[Aim of the exercise] Quote every line below exactly and skip any picture.

:::::

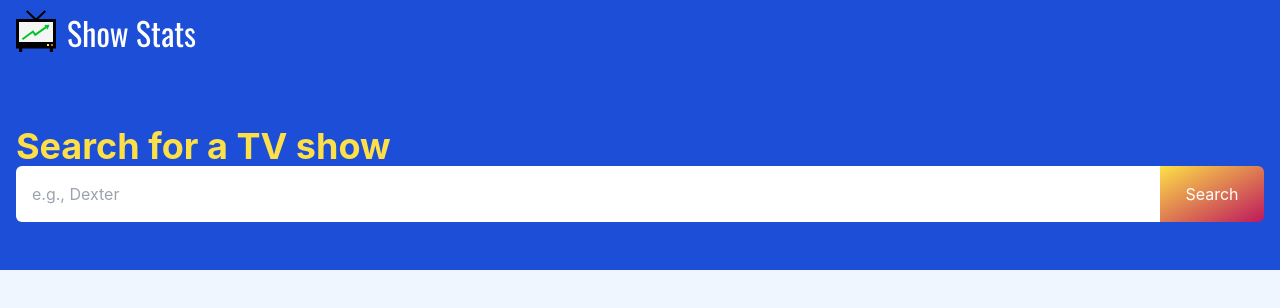
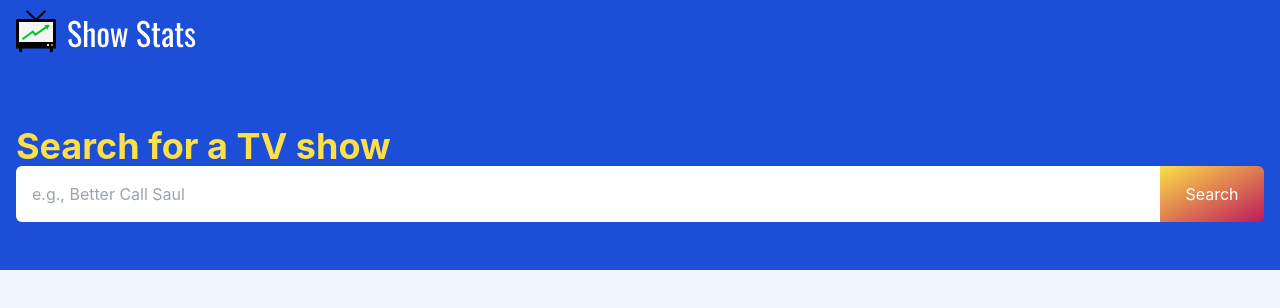
Before and after one commit to jimmy1wu/show-stats, a React (Create React App) app: page / in a window 1280 px wide. Shown: the top 308 px of the page. Built offline with nearby package versions, Linux system fonts and the light colour scheme; no server answers.

Commit message:
prefetch search placeholder

```diff
--- a/src/components/SearchForm.tsx
+++ b/src/components/SearchForm.tsx
@@ -1,10 +1,11 @@
 import React, { useState } from "react";
 
 type SearchFormProps = {
+  placeholder: string;
   onSubmit: (q: string) => void;
 };
 
-const SearchForm = ({ onSubmit }: SearchFormProps) => {
+const SearchForm = ({ placeholder, onSubmit }: SearchFormProps) => {
   const [query, setQuery] = useState("");
 
   return (
@@ -28,7 +29,7 @@ const SearchForm = ({ onSubmit }: SearchFormProps) => {
         name="query"
         autoComplete="off"
         spellCheck="false"
-        placeholder="e.g., Dexter"
+        placeholder={placeholder}
         value={query}
         onChange={(event) => setQuery(event.target.value)}
       />
--- /dev/null
+++ b/src/hooks/usePrefetchSearch.ts
@@ -0,0 +1,17 @@
+import { useQueryClient } from "react-query";
+import { QUERY_KEYS } from "../lib/react-query";
+import { search } from "../lib/api";
+
+const usePrefetchSearch = () => {
+  const queryClient = useQueryClient();
+
+  const prefetchShow = (query: string) => {
+    queryClient.prefetchQuery([QUERY_KEYS.SEARCH, query], () =>
+      search(query)
+    );
+  };
+
+  return prefetchShow;
+};
+
+export default usePrefetchSearch;
--- a/src/lib/constants.ts
+++ b/src/lib/constants.ts
@@ -1 +1,2 @@
 export const DEFAULT_POSTER_URL = "https://via.placeholder.com/300x400";
+export const DEFAULT_SHOW = "Better Call Saul";
--- a/src/pages/SearchPage.tsx
+++ b/src/pages/SearchPage.tsx
@@ -8,10 +8,13 @@ import {
 } from "../components";
 import usePrefetchShow from "../hooks/usePrefetchShow";
 import useSearch from "../hooks/useSearch";
+import usePrefetchSearch from "../hooks/usePrefetchSearch";
+import { DEFAULT_SHOW } from "../lib/constants";
 
 const SearchPage = () => {
   const [searchTerm, setSearchTerm] = useState("");
 
+  const prefetchSearch = usePrefetchSearch();
   const prefetchShow = usePrefetchShow();
 
   const {
@@ -22,6 +25,10 @@ const SearchPage = () => {
     searchError,
     isSearchError,
   } = useSearch(searchTerm);
+
+  useEffect(() => {
+    prefetchSearch(DEFAULT_SHOW);
+  }, [prefetchSearch]);
 
   useEffect(() => {
     if (searchTerm !== "") {
@@ -41,6 +48,7 @@ const SearchPage = () => {
       <section className="bg-blue-700 pt-16 pb-12">
         <Container>
           <SearchForm
+            placeholder={`e.g., ${DEFAULT_SHOW}`}
             onSubmit={(query: string) => {
               setSearchTerm(query);
             }}
```
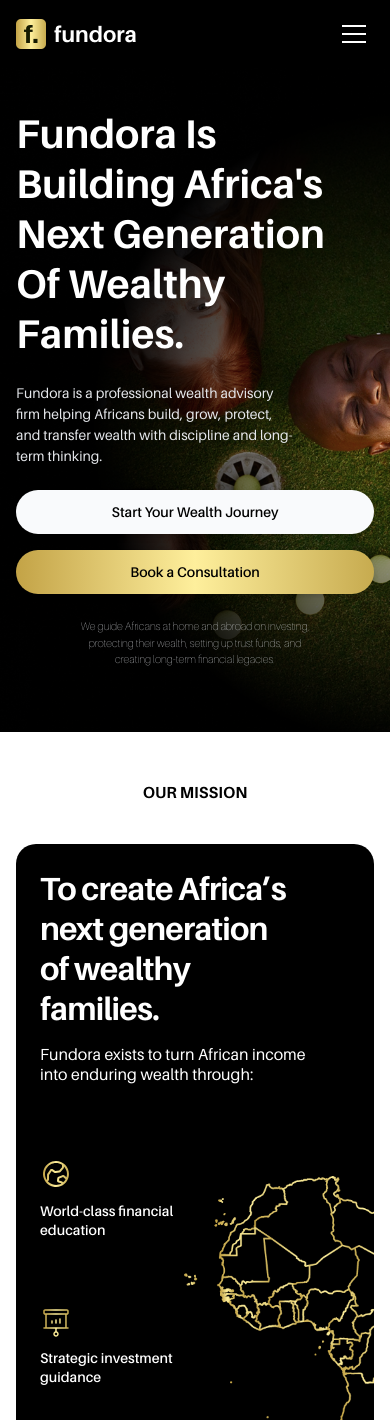
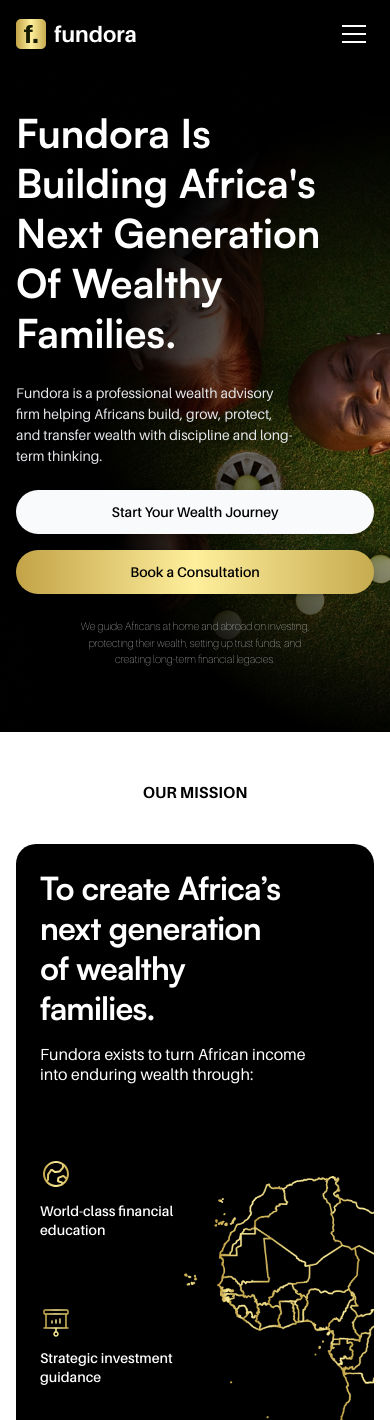
Before and after one commit to FundoraDev/fundora-website, a Next.js app: page /about in a window 390 px wide. Shown: the top 1420 px of the page. Built offline with nearby package versions, Linux system fonts and the light colour scheme; a web font is replaced by a local one.

Commit message:
Update About page: apply Satoshi font styling to headings and text elements for improved typography consistency and visual appeal.

```diff
--- a/app/about/page.tsx
+++ b/app/about/page.tsx
@@ -58,14 +58,14 @@
         <div className="mx-auto flex max-w-7xl flex-col gap-10 px-4 pb-16 pt-10 md:flex-row md:items-center md:gap-12 md:px-6 lg:pb-20 lg:pt-14">
           {/* Left copy */}
           <div className="flex-1 space-y-6">
-            <h1 className="hidden md:block md:text-[54px] lg:text-[72px] leading-tight sm:text-[40px] md:text-[48px] lg:text-[54px] font-bold">
+            <h1 className="font-satoshi hidden md:block md:text-[54px] lg:text-[72px] leading-tight sm:text-[40px] md:text-[48px] lg:text-[54px] font-bold">
               Fundora Is Building
               <br />
               Africa's Next Generation
               <br />
               Of Wealthy Families.
             </h1>
-            <h1 className="block md:hidden text-[40px] leading-tight sm:text-[40px] md:text-[48px] lg:text-[54px] font-bold">
+            <h1 className="font-satoshi block md:hidden text-[40px] leading-tight sm:text-[40px] md:text-[48px] lg:text-[54px] font-bold">
               Fundora Is
               <br />
               Building Africa's
@@ -109,7 +109,7 @@
           >
             <div className="md:flex flex-col justify-center items-start md:items-start w-full space-y-4">
               <div className="flex flex-col text-[32px] leading-tight tracking-tight font-bold justify-center items-start w-full md:w-auto md:justify-start text-left md:text-left md:text-[52px] text-white gap-[16px] mb-[50px]">
-                <p className="leading-tighter">
+                <p className="font-satoshi leading-tighter">
                   To create Africa’s <br className="md:hidden block" /> next <br className="hidden md:block" /> generation <br className="md:hidden block" /> of wealthy <br className="md:hidden block" /> <br className="hidden md:block" /> families.
                 </p>
                 <p className="text-[16px] md:text-[22.38px] font-normal tracking-normal">
```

:::::

[Solution for this task]
Before and after one commit to jimmy1wu/show-stats, a React (Create React App) app: page / in a window 1280 px wide. Shown: the top 308 px of the page. Built offline with nearby package versions, Linux system fonts and the light colour scheme; no server answers.

Commit message:
prefetch search placeholder

```diff
--- a/src/components/SearchForm.tsx
+++ b/src/components/SearchForm.tsx
@@ -1,10 +1,11 @@
 import React, { useState } from "react";
 
 type SearchFormProps = {
+  placeholder: string;
   onSubmit: (q: string) => void;
 };
 
-const SearchForm = ({ onSubmit }: SearchFormProps) => {
+const SearchForm = ({ placeholder, onSubmit }: SearchFormProps) => {
   const [query, setQuery] = useState("");
 
   return (
@@ -28,7 +29,7 @@ const SearchForm = ({ onSubmit }: SearchFormProps) => {
         name="query"
         autoComplete="off"
         spellCheck="false"
-        placeholder="e.g., Dexter"
+        placeholder={placeholder}
         value={query}
         onChange={(event) => setQuery(event.target.value)}
       />
--- /dev/null
+++ b/src/hooks/usePrefetchSearch.ts
@@ -0,0 +1,17 @@
+import { useQueryClient } from "react-query";
+import { QUERY_KEYS } from "../lib/react-query";
+import { search } from "../lib/api";
+
+const usePrefetchSearch = () => {
+  const queryClient = useQueryClient();
+
+  const prefetchShow = (query: string) => {
+    queryClient.prefetchQuery([QUERY_KEYS.SEARCH, query], () =>
+      search(query)
+    );
+  };
+
+  return prefetchShow;
+};
+
+export default usePrefetchSearch;
--- a/src/lib/constants.ts
+++ b/src/lib/constants.ts
@@ -1 +1,2 @@
 export const DEFAULT_POSTER_URL = "https://via.placeholder.com/300x400";
+export const DEFAULT_SHOW = "Better Call Saul";
--- a/src/pages/SearchPage.tsx
+++ b/src/pages/SearchPage.tsx
@@ -8,10 +8,13 @@ import {
 } from "../components";
 import usePrefetchShow from "../hooks/usePrefetchShow";
 import useSearch from "../hooks/useSearch";
+import usePrefetchSearch from "../hooks/usePrefetchSearch";
+import { DEFAULT_SHOW } from "../lib/constants";
 
 const SearchPage = () => {
   const [searchTerm, setSearchTerm] = useState("");
 
+  const prefetchSearch = usePrefetchSearch();
   const prefetchShow = usePrefetchShow();
 
   const {
@@ -22,6 +25,10 @@ const SearchPage = () => {
     searchError,
     isSearchError,
   } = useSearch(searchTerm);
+
+  useEffect(() => {
+    prefetchSearch(DEFAULT_SHOW);
+  }, [prefetchSearch]);
 
   useEffect(() => {
     if (searchTerm !== "") {
@@ -41,6 +48,7 @@ const SearchPage = () => {
       <section className="bg-blue-700 pt-16 pb-12">
         <Container>
           <SearchForm
+            placeholder={`e.g., ${DEFAULT_SHOW}`}
             onSubmit={(query: string) => {
               setSearchTerm(query);
             }}
```
Before and after one commit to FundoraDev/fundora-website, a Next.js app: page /about in a window 390 px wide. Shown: the top 1420 px of the page. Built offline with nearby package versions, Linux system fonts and the light colour scheme; a web font is replaced by a local one.

Commit message:
Update About page: apply Satoshi font styling to headings and text elements for improved typography consistency and visual appeal.

```diff
--- a/app/about/page.tsx
+++ b/app/about/page.tsx
@@ -58,14 +58,14 @@
         <div className="mx-auto flex max-w-7xl flex-col gap-10 px-4 pb-16 pt-10 md:flex-row md:items-center md:gap-12 md:px-6 lg:pb-20 lg:pt-14">
           {/* Left copy */}
           <div className="flex-1 space-y-6">
-            <h1 className="hidden md:block md:text-[54px] lg:text-[72px] leading-tight sm:text-[40px] md:text-[48px] lg:text-[54px] font-bold">
+            <h1 className="font-satoshi hidden md:block md:text-[54px] lg:text-[72px] leading-tight sm:text-[40px] md:text-[48px] lg:text-[54px] font-bold">
               Fundora Is Building
               <br />
               Africa's Next Generation
               <br />
               Of Wealthy Families.
             </h1>
-            <h1 className="block md:hidden text-[40px] leading-tight sm:text-[40px] md:text-[48px] lg:text-[54px] font-bold">
+            <h1 className="font-satoshi block md:hidden text-[40px] leading-tight sm:text-[40px] md:text-[48px] lg:text-[54px] font-bold">
               Fundora Is
               <br />
               Building Africa's
@@ -109,7 +109,7 @@
           >
             <div className="md:flex flex-col justify-center items-start md:items-start w-full space-y-4">
               <div className="flex flex-col text-[32px] leading-tight tracking-tight font-bold justify-center items-start w-full md:w-auto md:justify-start text-left md:text-left md:text-[52px] text-white gap-[16px] mb-[50px]">
-                <p className="leading-tighter">
+                <p className="font-satoshi leading-tighter">
                   To create Africa’s <br className="md:hidden block" /> next <br className="hidden md:block" /> generation <br className="md:hidden block" /> of wealthy <br className="md:hidden block" /> <br className="hidden md:block" /> families.
                 </p>
                 <p className="text-[16px] md:text-[22.38px] font-normal tracking-normal">
```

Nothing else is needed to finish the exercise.